Task description:
Copy the lines below exactly. No picture goes into the copy.

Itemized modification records
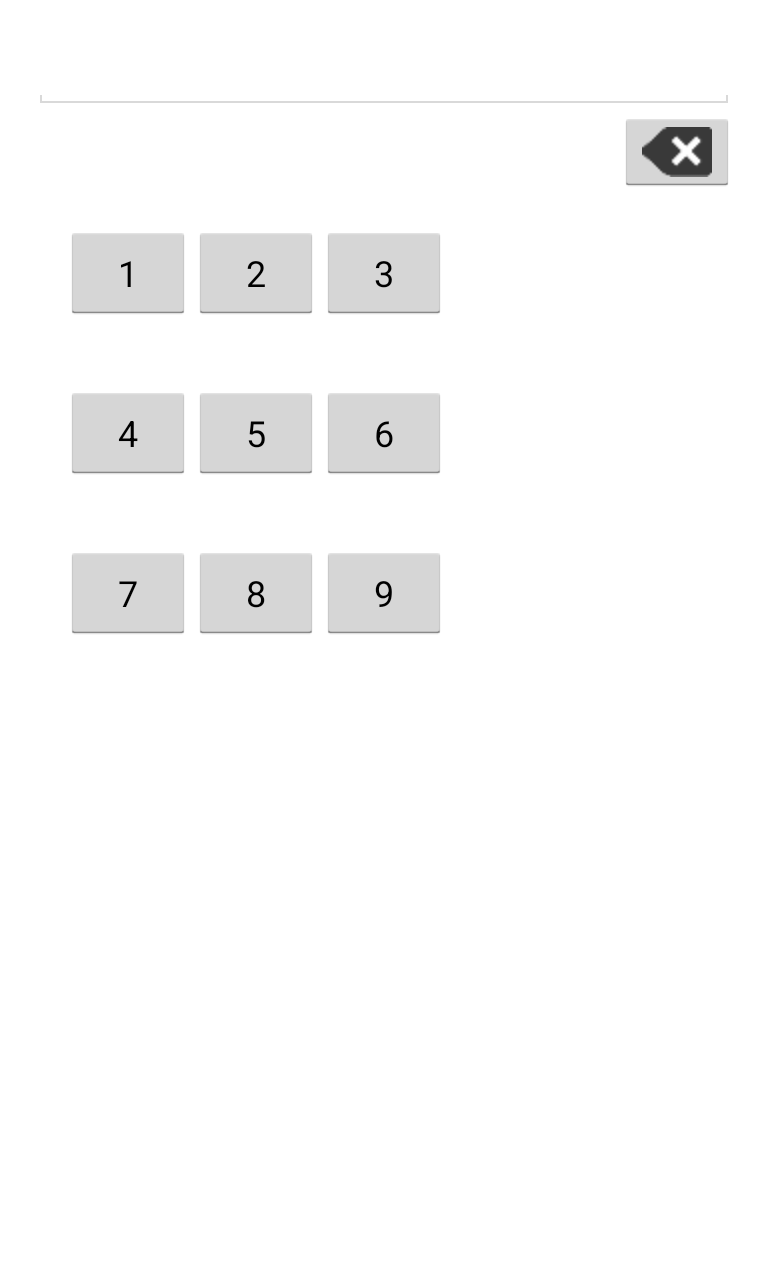
Repository: andreeastoican/Laborator03
Layout: PhoneDialer/res/layout/activity_phone_dialer.xml
The author's editor kept a copy of each file at every save. The layout is drawn from the files as they stood at one save, then again after the next save.
It is drawn on a 768 x 1280 px phone screen (xhdpi) without system bars, with theme AppTheme; the app's code is not run.

Above is the layout before, as saved 2015-03-10 09:34:19.

After the next save:
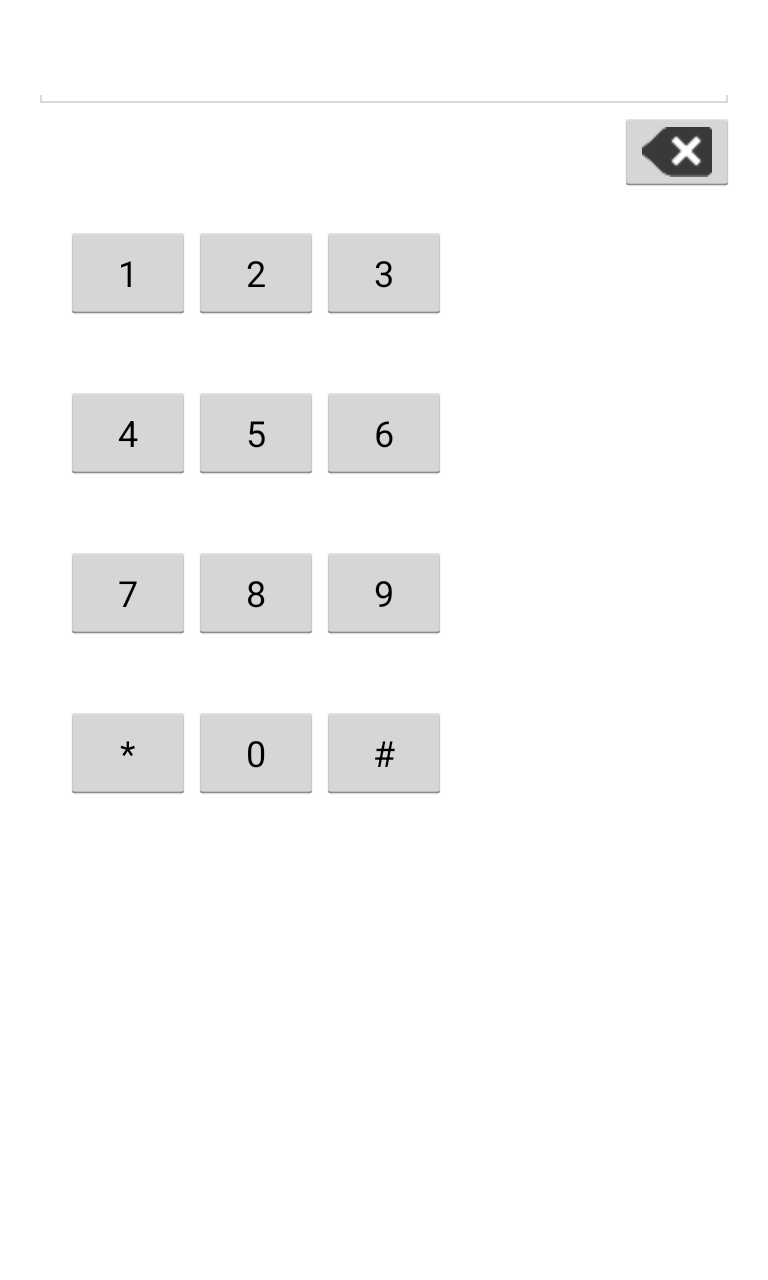
Saved 89 s later.
--- a/PhoneDialer/res/layout/activity_phone_dialer.xml
+++ b/PhoneDialer/res/layout/activity_phone_dialer.xml
@@ -121,6 +121,38 @@
 	        android:text="9"
 		    />
 
+	</LinearLayout>
+
+	<LinearLayout
+	  android:layout_below="@id/layout3"
+	  android:id="@+id/layout4"
+	  android:layout_width="wrap_content"
+	  android:layout_height="wrap_content"
+	  android:paddingBottom="@dimen/activity_vertical_margin"
+	  android:paddingLeft="@dimen/activity_horizontal_margin"
+	  android:paddingRight="@dimen/activity_horizontal_margin"
+	  android:paddingTop="@dimen/activity_vertical_margin"
+	  android:orientation="horizontal">
+
+		<Button
+		    android:id="@+id/id10"
+		    android:layout_width="wrap_content"
+	        android:layout_height="wrap_content"
+	        android:text="*"
+		    />
+		<Button
+		    android:id="@+id/id0"
+		    android:layout_width="wrap_content"
+	        android:layout_height="wrap_content"
+	        android:text="0"
+		    />
+		<Button
+		    android:id="@+id/id11"
+		    android:layout_width="wrap_content"
+	        android:layout_height="wrap_content"
+	        android:text="#"
+		    />
+
 	</LinearLayout> "
 
 </RelativeLayout>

Response below:
Repository: andreeastoican/Laborator03
Layout: PhoneDialer/res/layout/activity_phone_dialer.xml
The author's editor kept a copy of each file at every save. The layout is drawn from the files as they stood at one save, then again after the next save.
It is drawn on a 768 x 1280 px phone screen (xhdpi) without system bars, with theme AppTheme; the app's code is not run.

Above is the layout before, as saved 2015-03-10 09:34:19.

After the next save:
Saved 89 s later.
--- a/PhoneDialer/res/layout/activity_phone_dialer.xml
+++ b/PhoneDialer/res/layout/activity_phone_dialer.xml
@@ -121,6 +121,38 @@
 	        android:text="9"
 		    />
 
+	</LinearLayout>
+
+	<LinearLayout
+	  android:layout_below="@id/layout3"
+	  android:id="@+id/layout4"
+	  android:layout_width="wrap_content"
+	  android:layout_height="wrap_content"
+	  android:paddingBottom="@dimen/activity_vertical_margin"
+	  android:paddingLeft="@dimen/activity_horizontal_margin"
+	  android:paddingRight="@dimen/activity_horizontal_margin"
+	  android:paddingTop="@dimen/activity_vertical_margin"
+	  android:orientation="horizontal">
+
+		<Button
+		    android:id="@+id/id10"
+		    android:layout_width="wrap_content"
+	        android:layout_height="wrap_content"
+	        android:text="*"
+		    />
+		<Button
+		    android:id="@+id/id0"
+		    android:layout_width="wrap_content"
+	        android:layout_height="wrap_content"
+	        android:text="0"
+		    />
+		<Button
+		    android:id="@+id/id11"
+		    android:layout_width="wrap_content"
+	        android:layout_height="wrap_content"
+	        android:text="#"
+		    />
+
 	</LinearLayout> "
 
 </RelativeLayout>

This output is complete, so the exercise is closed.